The DURIP funding from the Army Research Office (ARO) will enable KU to acquire an HPC cluster and Mini CAVE to support research projects involving simultaneous parallel computing and parallel visualization. Suzanne Shontz, associate professor of electrical engineering and computer science, led the effort to coordinate KU researchers and define the infrastructure. The infrastructure will facilitate investigations in a wide variety of areas, including parallel mesh simplification algorithms for satellite videos, hybrid RANS/LES simulations of fighter configurations at high angle of attack with realistic Reynolds numbers, long-range acoustic propagation simulations, numerical modeling of nonlinear nanophotonic devices, large-scale computing and 4D data visualization in computational fluid dynamics, parallel algorithms for scientific visualization, parallel adaptive and moving mesh simulations, optimization of nanoporous materials for gas separation, and molecular simulation studies of electric double-layer capacitors. Alessandro Salandrino, assistant professor of electrical engineering and computer science, will use the facility to design nonlinear nanophotonic devices. Salandrino will complement the traditional photonic design with full-wave simulations of charge density’s dynamics. James Miller, associate professor of electrical engineering and computer science, will develop new GPU and multicore parallel algorithms for processing in real time rapidly changing vector field data, producing real-time displays of these dynamically changing vector fields in the Mini CAVE. Miller will also develop such algorithms targeting large Lidar data sets in GIS-related visualization applications in the Mini CAVE. Shontz will use the HPC infrastructure to develop parallel mesh simplification algorithms for satellite videos and parallel adaptive and moving mesh algorithms. The HPC and Mini CAVE infrastructure will also be used in EECS courses in parallel scientific computing, computer graphics, and scientific visualization.

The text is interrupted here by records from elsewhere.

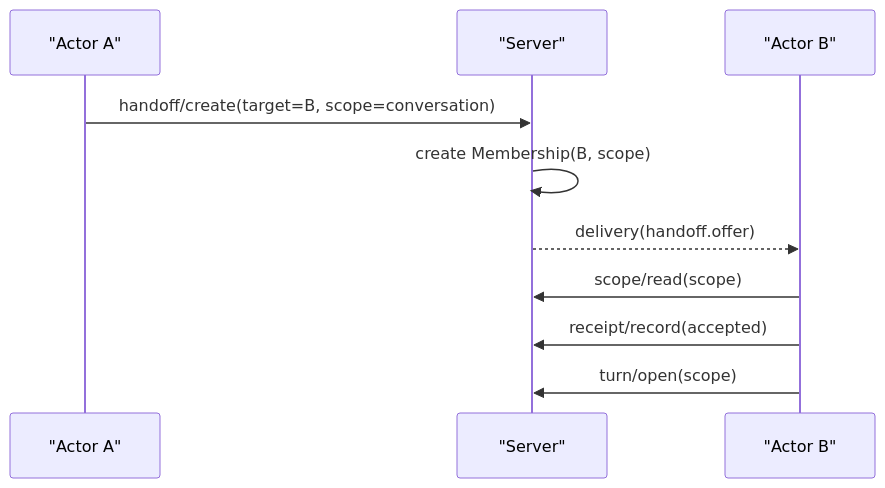
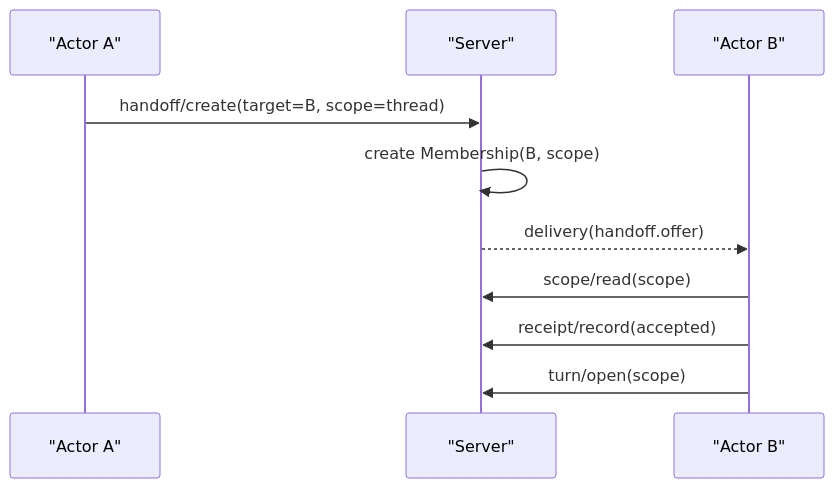
One commit to wyw-ai/loom changed the third of 5 diagrams in docs/protocol/open-multi-actor-collaboration-protocol-v0.md. Above: the diagram before and after it, drawn with Mermaid. The commit also changed other lines of this file and 29 other files, not shown here.

````diff
--- a/docs/protocol/open-multi-actor-collaboration-protocol-v0.md
+++ b/docs/protocol/open-multi-actor-collaboration-protocol-v0.md
@@ -499,13 +504,13 @@
 ```mermaid
 sequenceDiagram
   participant A as "Actor A"
   participant S as "Server"
   participant B as "Actor B"
 
-  A->>S: handoff/create(target=B, scope=conversation)
+  A->>S: handoff/create(target=B, scope=thread)
   S->>S: create Membership(B, scope)
   S-->>B: delivery(handoff.offer)
   B->>S: scope/read(scope)
   B->>S: receipt/record(accepted)
   B->>S: turn/open(scope)
 ```
````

A dielectric waveguide loaded with an array of plasmonic inclusions employed in Professor Salandrino’s research.